**Aim of the task:**
Where a line of the entries holds the string "xlsx", copy that line.

**Information provided:**

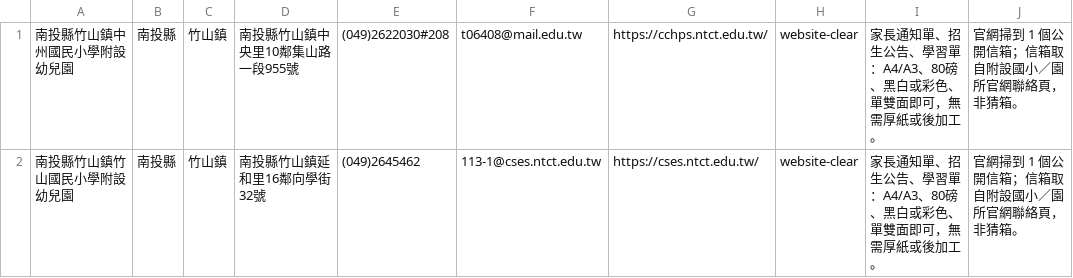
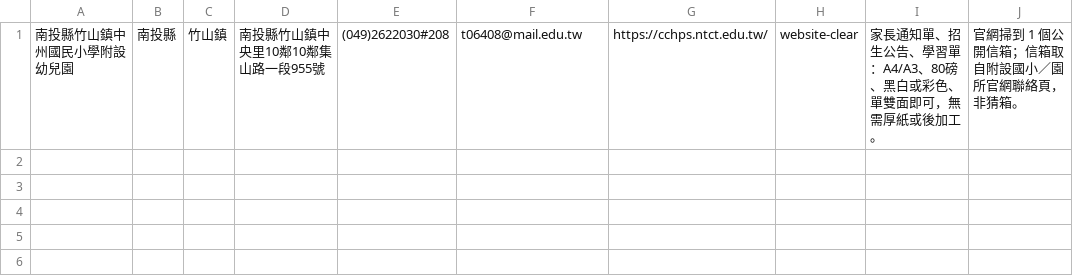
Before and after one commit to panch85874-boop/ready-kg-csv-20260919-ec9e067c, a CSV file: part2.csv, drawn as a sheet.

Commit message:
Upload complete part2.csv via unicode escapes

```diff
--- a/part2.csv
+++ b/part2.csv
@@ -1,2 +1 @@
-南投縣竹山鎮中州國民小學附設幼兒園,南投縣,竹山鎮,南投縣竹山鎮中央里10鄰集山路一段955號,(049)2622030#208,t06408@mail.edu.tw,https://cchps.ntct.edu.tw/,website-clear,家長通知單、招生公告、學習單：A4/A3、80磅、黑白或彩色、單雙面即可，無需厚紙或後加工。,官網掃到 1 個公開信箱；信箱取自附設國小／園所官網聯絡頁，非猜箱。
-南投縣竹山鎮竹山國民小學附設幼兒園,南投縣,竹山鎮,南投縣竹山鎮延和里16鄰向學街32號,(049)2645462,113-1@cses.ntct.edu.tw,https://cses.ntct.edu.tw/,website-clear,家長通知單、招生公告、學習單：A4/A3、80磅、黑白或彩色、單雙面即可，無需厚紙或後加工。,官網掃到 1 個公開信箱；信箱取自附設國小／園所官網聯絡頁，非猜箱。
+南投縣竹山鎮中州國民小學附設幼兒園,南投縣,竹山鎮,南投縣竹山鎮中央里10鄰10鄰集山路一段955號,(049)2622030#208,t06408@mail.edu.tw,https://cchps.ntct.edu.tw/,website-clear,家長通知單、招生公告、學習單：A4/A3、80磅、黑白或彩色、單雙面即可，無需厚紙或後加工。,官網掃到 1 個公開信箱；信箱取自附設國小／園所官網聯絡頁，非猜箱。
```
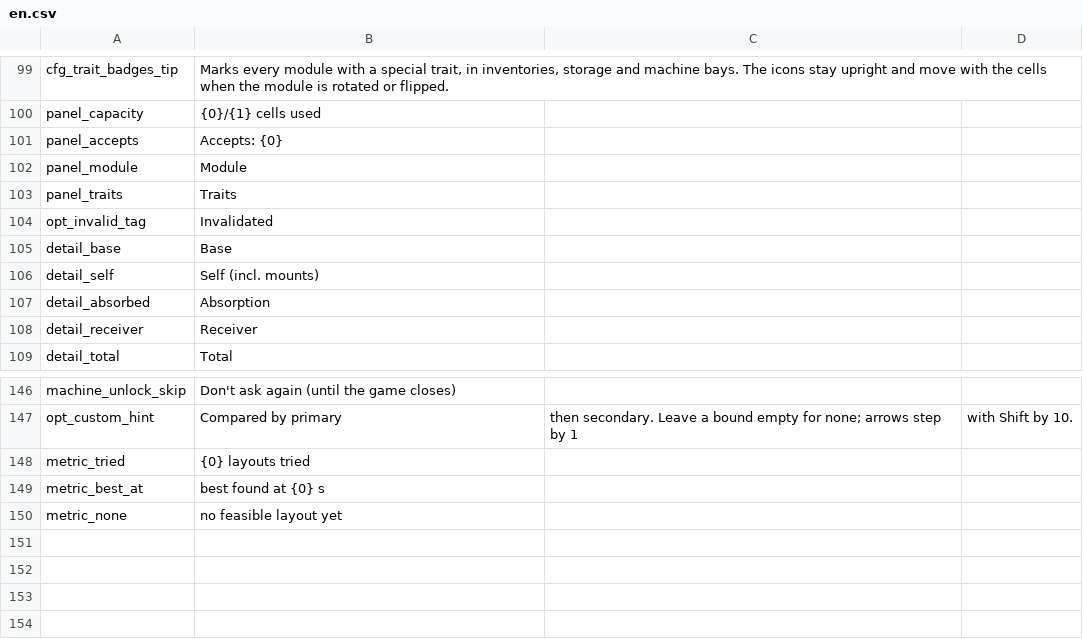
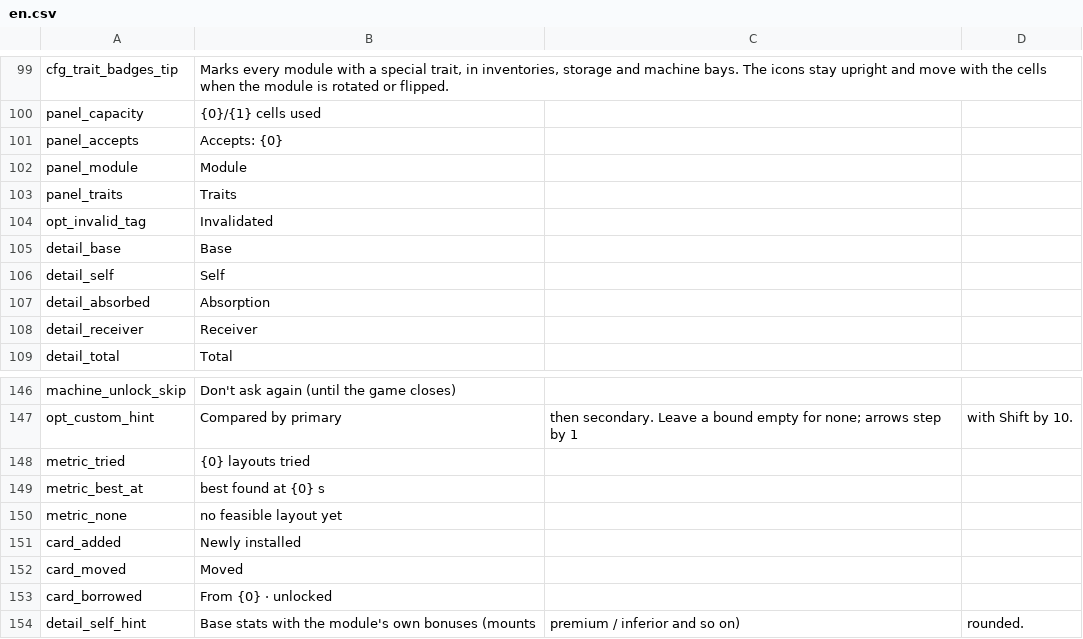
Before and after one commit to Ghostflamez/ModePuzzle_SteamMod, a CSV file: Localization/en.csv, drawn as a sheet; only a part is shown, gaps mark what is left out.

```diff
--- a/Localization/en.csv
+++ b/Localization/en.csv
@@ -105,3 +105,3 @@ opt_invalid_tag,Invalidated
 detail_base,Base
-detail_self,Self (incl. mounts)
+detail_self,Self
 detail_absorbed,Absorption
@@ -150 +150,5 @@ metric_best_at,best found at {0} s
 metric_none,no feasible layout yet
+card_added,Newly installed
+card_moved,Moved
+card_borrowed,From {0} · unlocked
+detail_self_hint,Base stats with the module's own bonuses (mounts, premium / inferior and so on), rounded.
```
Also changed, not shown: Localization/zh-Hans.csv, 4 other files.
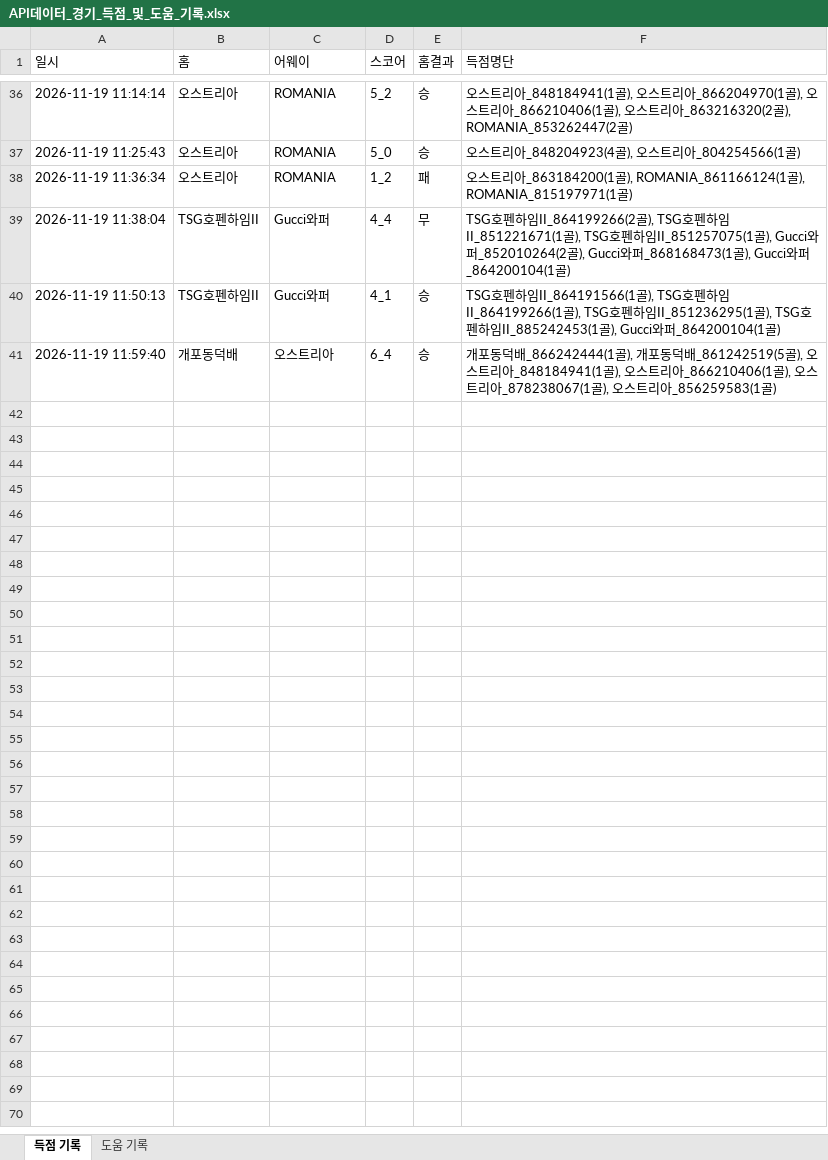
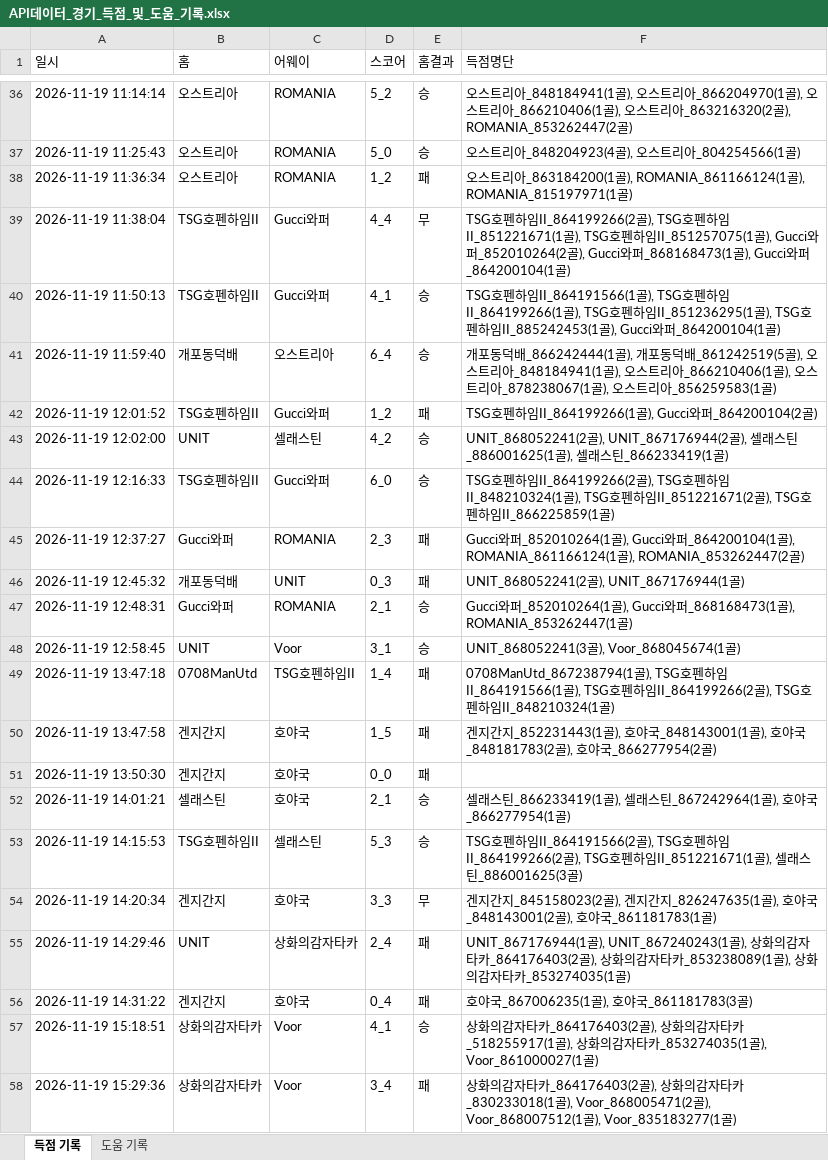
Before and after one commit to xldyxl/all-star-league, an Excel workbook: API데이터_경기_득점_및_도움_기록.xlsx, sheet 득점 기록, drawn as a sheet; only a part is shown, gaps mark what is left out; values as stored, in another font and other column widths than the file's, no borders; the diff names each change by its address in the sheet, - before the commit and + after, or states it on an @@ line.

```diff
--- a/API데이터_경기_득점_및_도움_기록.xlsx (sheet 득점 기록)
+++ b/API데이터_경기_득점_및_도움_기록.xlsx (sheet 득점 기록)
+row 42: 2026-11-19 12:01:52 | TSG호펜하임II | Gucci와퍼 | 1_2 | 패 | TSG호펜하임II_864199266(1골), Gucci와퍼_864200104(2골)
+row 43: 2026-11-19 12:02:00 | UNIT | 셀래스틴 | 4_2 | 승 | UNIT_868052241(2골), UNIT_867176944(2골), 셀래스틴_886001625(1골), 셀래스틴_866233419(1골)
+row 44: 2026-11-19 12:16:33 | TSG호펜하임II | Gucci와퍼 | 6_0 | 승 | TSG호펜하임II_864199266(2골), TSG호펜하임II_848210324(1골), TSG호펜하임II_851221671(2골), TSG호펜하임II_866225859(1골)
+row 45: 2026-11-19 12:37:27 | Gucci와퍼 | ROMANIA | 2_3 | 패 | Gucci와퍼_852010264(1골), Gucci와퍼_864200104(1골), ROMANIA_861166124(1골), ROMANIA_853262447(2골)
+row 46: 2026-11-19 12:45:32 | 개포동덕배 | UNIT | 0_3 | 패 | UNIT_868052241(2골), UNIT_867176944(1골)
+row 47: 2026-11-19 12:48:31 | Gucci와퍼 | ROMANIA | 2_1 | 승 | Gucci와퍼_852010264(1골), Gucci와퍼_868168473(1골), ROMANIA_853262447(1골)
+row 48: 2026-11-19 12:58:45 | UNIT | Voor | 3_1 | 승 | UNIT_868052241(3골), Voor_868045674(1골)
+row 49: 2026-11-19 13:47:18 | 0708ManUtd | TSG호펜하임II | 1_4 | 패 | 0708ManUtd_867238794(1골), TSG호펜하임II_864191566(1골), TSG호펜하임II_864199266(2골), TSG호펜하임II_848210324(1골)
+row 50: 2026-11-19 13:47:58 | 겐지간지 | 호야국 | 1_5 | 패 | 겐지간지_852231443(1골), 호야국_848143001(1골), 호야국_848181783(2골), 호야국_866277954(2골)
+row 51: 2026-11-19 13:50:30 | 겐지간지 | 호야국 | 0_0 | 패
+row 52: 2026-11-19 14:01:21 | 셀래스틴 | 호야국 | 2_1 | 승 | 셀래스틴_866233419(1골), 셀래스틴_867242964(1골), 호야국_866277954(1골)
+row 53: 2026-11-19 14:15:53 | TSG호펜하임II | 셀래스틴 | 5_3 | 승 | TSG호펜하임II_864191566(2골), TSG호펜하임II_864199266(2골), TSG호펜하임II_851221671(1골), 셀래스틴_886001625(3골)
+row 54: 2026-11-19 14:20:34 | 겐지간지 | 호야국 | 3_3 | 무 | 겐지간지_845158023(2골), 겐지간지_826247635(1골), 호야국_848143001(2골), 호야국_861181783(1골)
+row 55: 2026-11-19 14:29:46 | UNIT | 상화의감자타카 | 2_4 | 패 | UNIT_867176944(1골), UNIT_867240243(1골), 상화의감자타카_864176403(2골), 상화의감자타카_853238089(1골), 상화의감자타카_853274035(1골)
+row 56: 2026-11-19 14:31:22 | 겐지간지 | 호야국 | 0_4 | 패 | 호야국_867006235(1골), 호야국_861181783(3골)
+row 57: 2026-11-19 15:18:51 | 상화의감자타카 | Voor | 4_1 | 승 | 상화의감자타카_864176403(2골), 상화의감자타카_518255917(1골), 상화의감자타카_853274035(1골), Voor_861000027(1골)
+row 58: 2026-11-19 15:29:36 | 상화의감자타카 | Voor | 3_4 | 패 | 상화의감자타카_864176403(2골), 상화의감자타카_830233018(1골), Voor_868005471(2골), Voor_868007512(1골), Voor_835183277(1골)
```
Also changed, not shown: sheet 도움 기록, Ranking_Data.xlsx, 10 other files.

**Finished exercise:**
Before and after one commit to xldyxl/all-star-league, an Excel workbook: API데이터_경기_득점_및_도움_기록.xlsx, sheet 득점 기록, drawn as a sheet; only a part is shown, gaps mark what is left out; values as stored, in another font and other column widths than the file's, no borders; the diff names each change by its address in the sheet, - before the commit and + after, or states it on an @@ line.
--- a/API데이터_경기_득점_및_도움_기록.xlsx (sheet 득점 기록)
+++ b/API데이터_경기_득점_및_도움_기록.xlsx (sheet 득점 기록)
Also changed, not shown: sheet 도움 기록, Ranking_Data.xlsx, 10 other files.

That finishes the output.